DIRECTIONS - Give every line of the data again, exactly as it is written.

Saved entries:
|---|

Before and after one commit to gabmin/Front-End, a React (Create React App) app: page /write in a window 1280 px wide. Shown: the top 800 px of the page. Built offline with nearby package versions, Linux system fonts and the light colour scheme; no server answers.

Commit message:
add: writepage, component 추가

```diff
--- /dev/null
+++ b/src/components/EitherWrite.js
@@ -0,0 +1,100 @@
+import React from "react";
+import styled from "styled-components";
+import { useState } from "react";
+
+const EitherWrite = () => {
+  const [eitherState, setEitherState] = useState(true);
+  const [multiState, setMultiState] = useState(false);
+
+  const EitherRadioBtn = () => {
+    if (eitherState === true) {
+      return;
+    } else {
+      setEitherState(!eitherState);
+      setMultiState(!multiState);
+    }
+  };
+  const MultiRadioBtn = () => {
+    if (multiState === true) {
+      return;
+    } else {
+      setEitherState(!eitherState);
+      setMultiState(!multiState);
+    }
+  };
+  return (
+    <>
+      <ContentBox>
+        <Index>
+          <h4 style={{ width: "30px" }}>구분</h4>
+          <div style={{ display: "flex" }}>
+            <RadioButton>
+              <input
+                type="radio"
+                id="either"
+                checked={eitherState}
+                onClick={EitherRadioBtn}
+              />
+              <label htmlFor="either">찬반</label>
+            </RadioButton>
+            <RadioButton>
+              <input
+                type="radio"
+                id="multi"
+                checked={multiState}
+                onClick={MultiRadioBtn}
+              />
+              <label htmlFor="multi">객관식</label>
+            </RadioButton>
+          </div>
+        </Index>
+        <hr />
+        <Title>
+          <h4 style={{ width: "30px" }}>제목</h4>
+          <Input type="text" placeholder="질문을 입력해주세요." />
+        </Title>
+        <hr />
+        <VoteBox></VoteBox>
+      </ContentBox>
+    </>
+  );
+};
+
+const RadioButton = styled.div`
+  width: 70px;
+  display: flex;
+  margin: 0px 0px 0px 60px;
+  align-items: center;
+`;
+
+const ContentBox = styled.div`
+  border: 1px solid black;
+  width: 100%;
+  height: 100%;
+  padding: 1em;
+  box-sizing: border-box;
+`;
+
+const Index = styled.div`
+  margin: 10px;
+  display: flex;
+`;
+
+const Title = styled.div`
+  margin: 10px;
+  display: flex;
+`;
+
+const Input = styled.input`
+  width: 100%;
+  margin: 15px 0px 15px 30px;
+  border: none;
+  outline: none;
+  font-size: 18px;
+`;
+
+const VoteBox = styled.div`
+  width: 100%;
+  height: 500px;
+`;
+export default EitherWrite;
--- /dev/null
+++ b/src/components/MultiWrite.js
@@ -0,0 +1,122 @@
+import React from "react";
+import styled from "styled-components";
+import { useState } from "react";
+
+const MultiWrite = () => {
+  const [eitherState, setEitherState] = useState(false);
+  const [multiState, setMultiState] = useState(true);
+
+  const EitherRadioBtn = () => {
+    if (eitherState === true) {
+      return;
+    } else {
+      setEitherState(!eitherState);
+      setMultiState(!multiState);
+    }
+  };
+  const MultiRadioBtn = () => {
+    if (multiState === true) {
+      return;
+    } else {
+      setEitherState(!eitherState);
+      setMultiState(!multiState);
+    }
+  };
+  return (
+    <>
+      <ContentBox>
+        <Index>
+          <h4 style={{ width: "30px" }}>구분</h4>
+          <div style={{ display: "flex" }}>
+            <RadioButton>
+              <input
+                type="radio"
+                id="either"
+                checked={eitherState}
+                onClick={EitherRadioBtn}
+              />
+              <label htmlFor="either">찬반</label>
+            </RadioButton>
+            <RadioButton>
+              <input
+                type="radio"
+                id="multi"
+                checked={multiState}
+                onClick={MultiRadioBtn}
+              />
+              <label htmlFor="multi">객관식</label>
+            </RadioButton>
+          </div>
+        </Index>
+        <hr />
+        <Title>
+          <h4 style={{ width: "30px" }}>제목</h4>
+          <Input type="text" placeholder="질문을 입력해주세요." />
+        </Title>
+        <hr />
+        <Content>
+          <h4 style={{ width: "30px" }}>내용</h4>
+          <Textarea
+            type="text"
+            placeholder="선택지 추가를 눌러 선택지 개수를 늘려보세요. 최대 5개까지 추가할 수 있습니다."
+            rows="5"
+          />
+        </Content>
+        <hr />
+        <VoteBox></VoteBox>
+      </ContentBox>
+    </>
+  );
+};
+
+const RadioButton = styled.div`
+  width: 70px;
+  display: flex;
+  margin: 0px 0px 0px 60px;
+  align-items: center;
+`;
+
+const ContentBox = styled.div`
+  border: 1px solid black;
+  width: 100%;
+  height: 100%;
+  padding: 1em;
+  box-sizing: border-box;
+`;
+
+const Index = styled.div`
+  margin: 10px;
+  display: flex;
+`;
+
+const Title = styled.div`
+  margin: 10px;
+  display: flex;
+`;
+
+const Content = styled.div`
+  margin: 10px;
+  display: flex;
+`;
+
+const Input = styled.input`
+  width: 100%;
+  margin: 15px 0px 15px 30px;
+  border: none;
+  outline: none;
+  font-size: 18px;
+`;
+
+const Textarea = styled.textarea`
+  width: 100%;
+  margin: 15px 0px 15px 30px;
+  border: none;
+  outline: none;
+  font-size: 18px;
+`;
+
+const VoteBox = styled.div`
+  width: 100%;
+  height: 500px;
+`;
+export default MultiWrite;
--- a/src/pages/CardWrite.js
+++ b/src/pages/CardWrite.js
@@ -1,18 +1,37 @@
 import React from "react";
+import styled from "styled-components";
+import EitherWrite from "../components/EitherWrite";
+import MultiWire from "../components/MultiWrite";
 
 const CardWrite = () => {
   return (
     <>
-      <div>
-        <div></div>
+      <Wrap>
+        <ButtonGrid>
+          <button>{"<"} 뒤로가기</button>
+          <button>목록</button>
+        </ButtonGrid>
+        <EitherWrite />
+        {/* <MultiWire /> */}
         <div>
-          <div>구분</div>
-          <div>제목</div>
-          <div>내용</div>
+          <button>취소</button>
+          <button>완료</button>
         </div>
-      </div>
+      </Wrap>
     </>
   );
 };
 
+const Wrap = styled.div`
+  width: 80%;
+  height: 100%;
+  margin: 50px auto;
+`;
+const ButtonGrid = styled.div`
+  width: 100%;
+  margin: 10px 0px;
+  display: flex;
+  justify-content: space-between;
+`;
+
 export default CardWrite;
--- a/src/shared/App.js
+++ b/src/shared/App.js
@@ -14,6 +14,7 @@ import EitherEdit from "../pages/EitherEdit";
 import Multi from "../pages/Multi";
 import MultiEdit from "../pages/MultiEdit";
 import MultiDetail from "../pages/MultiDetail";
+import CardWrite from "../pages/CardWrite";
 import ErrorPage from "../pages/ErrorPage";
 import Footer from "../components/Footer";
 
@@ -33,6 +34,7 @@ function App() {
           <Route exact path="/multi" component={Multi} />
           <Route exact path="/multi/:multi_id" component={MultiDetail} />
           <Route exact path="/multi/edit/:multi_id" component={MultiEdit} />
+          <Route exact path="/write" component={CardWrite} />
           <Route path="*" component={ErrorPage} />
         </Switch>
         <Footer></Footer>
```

|---|

EXERCISE ANSWER -
Before and after one commit to gabmin/Front-End, a React (Create React App) app: page /write in a window 1280 px wide. Shown: the top 800 px of the page. Built offline with nearby package versions, Linux system fonts and the light colour scheme; no server answers.

Commit message:
add: writepage, component 추가

```diff
--- /dev/null
+++ b/src/components/EitherWrite.js
@@ -0,0 +1,100 @@
+import React from "react";
+import styled from "styled-components";
+import { useState } from "react";
+
+const EitherWrite = () => {
+  const [eitherState, setEitherState] = useState(true);
+  const [multiState, setMultiState] = useState(false);
+
+  const EitherRadioBtn = () => {
+    if (eitherState === true) {
+      return;
+    } else {
+      setEitherState(!eitherState);
+      setMultiState(!multiState);
+    }
+  };
+  const MultiRadioBtn = () => {
+    if (multiState === true) {
+      return;
+    } else {
+      setEitherState(!eitherState);
+      setMultiState(!multiState);
+    }
+  };
+  return (
+    <>
+      <ContentBox>
+        <Index>
+          <h4 style={{ width: "30px" }}>구분</h4>
+          <div style={{ display: "flex" }}>
+            <RadioButton>
+              <input
+                type="radio"
+                id="either"
+                checked={eitherState}
+                onClick={EitherRadioBtn}
+              />
+              <label htmlFor="either">찬반</label>
+            </RadioButton>
+            <RadioButton>
+              <input
+                type="radio"
+                id="multi"
+                checked={multiState}
+                onClick={MultiRadioBtn}
+              />
+              <label htmlFor="multi">객관식</label>
+            </RadioButton>
+          </div>
+        </Index>
+        <hr />
+        <Title>
+          <h4 style={{ width: "30px" }}>제목</h4>
+          <Input type="text" placeholder="질문을 입력해주세요." />
+        </Title>
+        <hr />
+        <VoteBox></VoteBox>
+      </ContentBox>
+    </>
+  );
+};
+
+const RadioButton = styled.div`
+  width: 70px;
+  display: flex;
+  margin: 0px 0px 0px 60px;
+  align-items: center;
+`;
+
+const ContentBox = styled.div`
+  border: 1px solid black;
+  width: 100%;
+  height: 100%;
+  padding: 1em;
+  box-sizing: border-box;
+`;
+
+const Index = styled.div`
+  margin: 10px;
+  display: flex;
+`;
+
+const Title = styled.div`
+  margin: 10px;
+  display: flex;
+`;
+
+const Input = styled.input`
+  width: 100%;
+  margin: 15px 0px 15px 30px;
+  border: none;
+  outline: none;
+  font-size: 18px;
+`;
+
+const VoteBox = styled.div`
+  width: 100%;
+  height: 500px;
+`;
+export default EitherWrite;
--- /dev/null
+++ b/src/components/MultiWrite.js
@@ -0,0 +1,122 @@
+import React from "react";
+import styled from "styled-components";
+import { useState } from "react";
+
+const MultiWrite = () => {
+  const [eitherState, setEitherState] = useState(false);
+  const [multiState, setMultiState] = useState(true);
+
+  const EitherRadioBtn = () => {
+    if (eitherState === true) {
+      return;
+    } else {
+      setEitherState(!eitherState);
+      setMultiState(!multiState);
+    }
+  };
+  const MultiRadioBtn = () => {
+    if (multiState === true) {
+      return;
+    } else {
+      setEitherState(!eitherState);
+      setMultiState(!multiState);
+    }
+  };
+  return (
+    <>
+      <ContentBox>
+        <Index>
+          <h4 style={{ width: "30px" }}>구분</h4>
+          <div style={{ display: "flex" }}>
+            <RadioButton>
+              <input
+                type="radio"
+                id="either"
+                checked={eitherState}
+                onClick={EitherRadioBtn}
+              />
+              <label htmlFor="either">찬반</label>
+            </RadioButton>
+            <RadioButton>
+              <input
+                type="radio"
+                id="multi"
+                checked={multiState}
+                onClick={MultiRadioBtn}
+              />
+              <label htmlFor="multi">객관식</label>
+            </RadioButton>
+          </div>
+        </Index>
+        <hr />
+        <Title>
+          <h4 style={{ width: "30px" }}>제목</h4>
+          <Input type="text" placeholder="질문을 입력해주세요." />
+        </Title>
+        <hr />
+        <Content>
+          <h4 style={{ width: "30px" }}>내용</h4>
+          <Textarea
+            type="text"
+            placeholder="선택지 추가를 눌러 선택지 개수를 늘려보세요. 최대 5개까지 추가할 수 있습니다."
+            rows="5"
+          />
+        </Content>
+        <hr />
+        <VoteBox></VoteBox>
+      </ContentBox>
+    </>
+  );
+};
+
+const RadioButton = styled.div`
+  width: 70px;
+  display: flex;
+  margin: 0px 0px 0px 60px;
+  align-items: center;
+`;
+
+const ContentBox = styled.div`
+  border: 1px solid black;
+  width: 100%;
+  height: 100%;
+  padding: 1em;
+  box-sizing: border-box;
+`;
+
+const Index = styled.div`
+  margin: 10px;
+  display: flex;
+`;
+
+const Title = styled.div`
+  margin: 10px;
+  display: flex;
+`;
+
+const Content = styled.div`
+  margin: 10px;
+  display: flex;
+`;
+
+const Input = styled.input`
+  width: 100%;
+  margin: 15px 0px 15px 30px;
+  border: none;
+  outline: none;
+  font-size: 18px;
+`;
+
+const Textarea = styled.textarea`
+  width: 100%;
+  margin: 15px 0px 15px 30px;
+  border: none;
+  outline: none;
+  font-size: 18px;
+`;
+
+const VoteBox = styled.div`
+  width: 100%;
+  height: 500px;
+`;
+export default MultiWrite;
--- a/src/pages/CardWrite.js
+++ b/src/pages/CardWrite.js
@@ -1,18 +1,37 @@
 import React from "react";
+import styled from "styled-components";
+import EitherWrite from "../components/EitherWrite";
+import MultiWire from "../components/MultiWrite";
 
 const CardWrite = () => {
   return (
     <>
-      <div>
-        <div></div>
+      <Wrap>
+        <ButtonGrid>
+          <button>{"<"} 뒤로가기</button>
+          <button>목록</button>
+        </ButtonGrid>
+        <EitherWrite />
+        {/* <MultiWire /> */}
         <div>
-          <div>구분</div>
-          <div>제목</div>
-          <div>내용</div>
+          <button>취소</button>
+          <button>완료</button>
         </div>
-      </div>
+      </Wrap>
     </>
   );
 };
 
+const Wrap = styled.div`
+  width: 80%;
+  height: 100%;
+  margin: 50px auto;
+`;
+const ButtonGrid = styled.div`
+  width: 100%;
+  margin: 10px 0px;
+  display: flex;
+  justify-content: space-between;
+`;
+
 export default CardWrite;
--- a/src/shared/App.js
+++ b/src/shared/App.js
@@ -14,6 +14,7 @@ import EitherEdit from "../pages/EitherEdit";
 import Multi from "../pages/Multi";
 import MultiEdit from "../pages/MultiEdit";
 import MultiDetail from "../pages/MultiDetail";
+import CardWrite from "../pages/CardWrite";
 import ErrorPage from "../pages/ErrorPage";
 import Footer from "../components/Footer";
 
@@ -33,6 +34,7 @@ function App() {
           <Route exact path="/multi" component={Multi} />
           <Route exact path="/multi/:multi_id" component={MultiDetail} />
           <Route exact path="/multi/edit/:multi_id" component={MultiEdit} />
+          <Route exact path="/write" component={CardWrite} />
           <Route path="*" component={ErrorPage} />
         </Switch>
         <Footer></Footer>
```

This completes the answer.